Here's our suggestion. Next time you encounter such a report, remember the USA 9400. Even if only in your mind, insert a single paragraph.
Take the single-paragraph challenge! Just insert the basic context which should be part of all such reports, but instead never appears:
NEW YORK TIMES EDITORIAL REWRITTEN: House Speaker Paul Ryan and Tom Price, the secretary of health and human services, have railed against high premiums and deductibles for plans sold on the health exchanges, but that problem would only worsen under their proposal because insurers would almost certainly raise their prices as the pool of the insured shrank. Republican lawmakers seem to think that people who can't afford insurance are simply irresponsible. Representative Jason Chaffetz of Utah, for instance, told CNN that people should invest in their health care, ''rather than getting that new iPhone.'' Word to Mr. Chaffetz: Health insurance costs more than $18,000 a year for an average family; an iPhone costs a few hundred dollars.Go ahead! Imagine some such insertion! An insertion like that is highly relevant in almost all health care reports.

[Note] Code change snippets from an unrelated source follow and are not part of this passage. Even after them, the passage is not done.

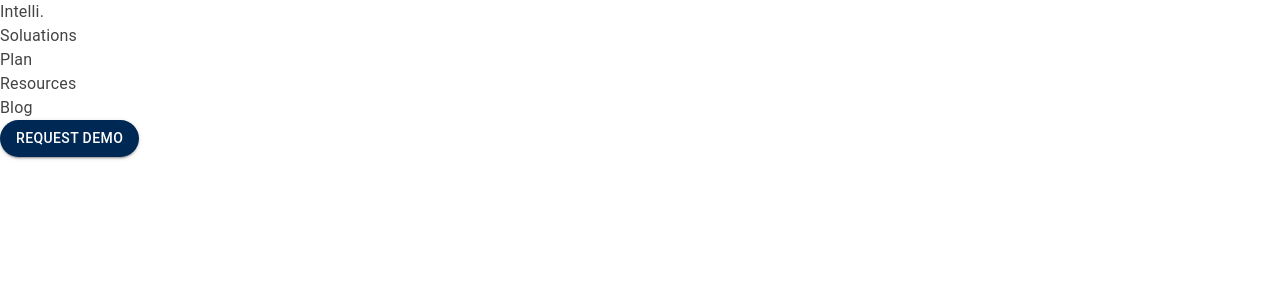
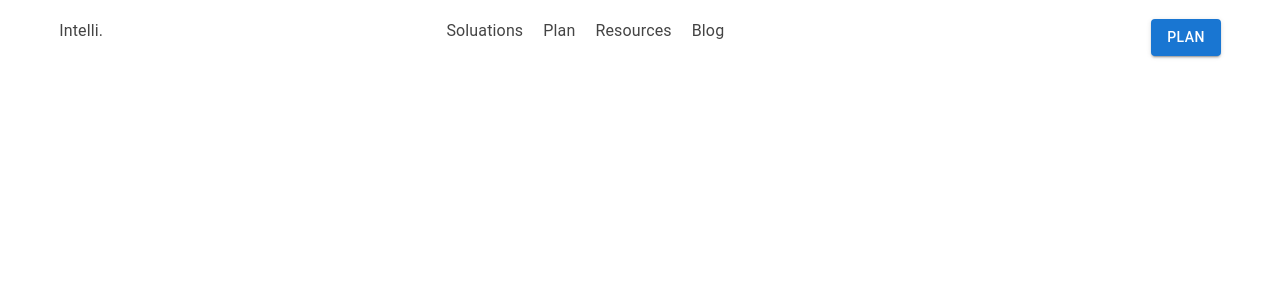
Before and after one commit to ssjisan/bysl-task, a React (Create React App) app: page / in a window 1280 px wide. Shown: the top 300 px of the page. Built offline with nearby package versions, Linux system fonts and the light colour scheme.

Commit message:
navbar edited

```diff
--- a/src/Components/Navbar/Navbar.js
+++ b/src/Components/Navbar/Navbar.js
@@ -1,4 +1,12 @@
-import { AppBar, Box, Button, Grid, Toolbar, Typography } from "@mui/material";
+import {
+  AppBar,
+  Box,
+  Button,
+  Container,
+  Grid,
+  Toolbar,
+  Typography,
+} from "@mui/material";
 import React from "react";
 
 export default function Navbar() {
@@ -9,26 +17,40 @@ export default function Navbar() {
         elevation={0}
         style={{ backgroundColor: "transparent", color: "#444" }}
       >
-        <Grid contanier>
-          <Grid item>
-            <Typography>Intelli.</Typography>
+        <Container style={{ padding: "1.5%" }}>
+          <Grid container>
+            <Grid
+              item
+              lg={4}
+              style={{ display: "flex", justifyContent: "flex-start" }}
+            >
+              <Typography>Intelli.</Typography>
+            </Grid>
+            <Grid item lg={4}>
+              <Box style={{ display: "flex", flexDirection: "row" }}>
+                <Typography style={{ marginRight: "20px" }}>
+                  Soluations
+                </Typography>{" "}
+                <Typography style={{ marginRight: "20px" }}>Plan</Typography>{" "}
+                <Typography style={{ marginRight: "20px" }}>
+                  Resources
+                </Typography>{" "}
+                <Typography style={{ marginRight: "20px" }}>Blog</Typography>
+              </Box>
+            </Grid>
+            <Grid
+              item
+              lg={4}
+              style={{
+                display: "flex",
+                flexDirection: "row",
+                justifyContent: "flex-end",
+              }}
+            >
+              <Button variant="contained">Plan</Button>
+            </Grid>
           </Grid>
-          <Grid item>
-            <Typography>Soluations</Typography>
-          </Grid>
-          <Grid item>
-            <Typography>Plan</Typography>
-          </Grid>
-          <Grid item>
-            <Typography>Resources</Typography>
-          </Grid>
-          <Grid item>
-            <Typography>Blog</Typography>
-          </Grid>
-          <Grid item>
-            <Button variant="contained" style={{backgroundColor:"#002855",borderRadius:"50px"}}>Request Demo</Button>
-          </Grid>
-        </Grid>
+        </Container>
         {/* <ProgressBar bgcolor="#00756A" /> */}
       </AppBar>
     </Box>
```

The high cost of insurance in this country derives from the remarkably large amount of money spent on health care each year. In the United States, an average of $9451 was spent, per person, on health care in 2015. In France, with its highly regarded health care system, only $4407 was spent per person that year. As is the case in many countries, the French system provides universal coverage, with health results equal to those in the U.S., at a much lower level of spending.
If that insertion appeared in every health care report, people might start to ask a key question:
Where the Sam Hill—where on Donald J. Trump's green earth—is all that extra money going? Why the Joe Hill does it cost so much to provide health care in this country, as opposed to everywhere else?
We liberals! We praise Obamacare, suggest Medicare for all. Then we take our naps.
In this way, we too disappear the 9400. Why do we keep doing that?
Concerning those two questions: In Part 1 of this award-winning series, we said the highlighted point in that editorial suggested two major questions:
Why does insurance cost so much?
Why does it cost so little?
Where does that second question come from? Thanks for asking! Here's where:
If we spend $9400 per person per year on health care, how is it possible to insure an average family for only $18,000? If we're talking about a family of four, won't it cost maybe $38,000 for their annual health care?
(According to our Arithmetical Computation Division, $9400 x 4 is almost $38,000.)
We assume we know the answer to that. Because we read the Times and watch MSNBC, we never see such questions or answers in print, or hear such discussions on cable.
CNN will discuss the Aghori sect, but it won't discuss the 9400. Do not discuss the 9400! Every good scribe knows the rule!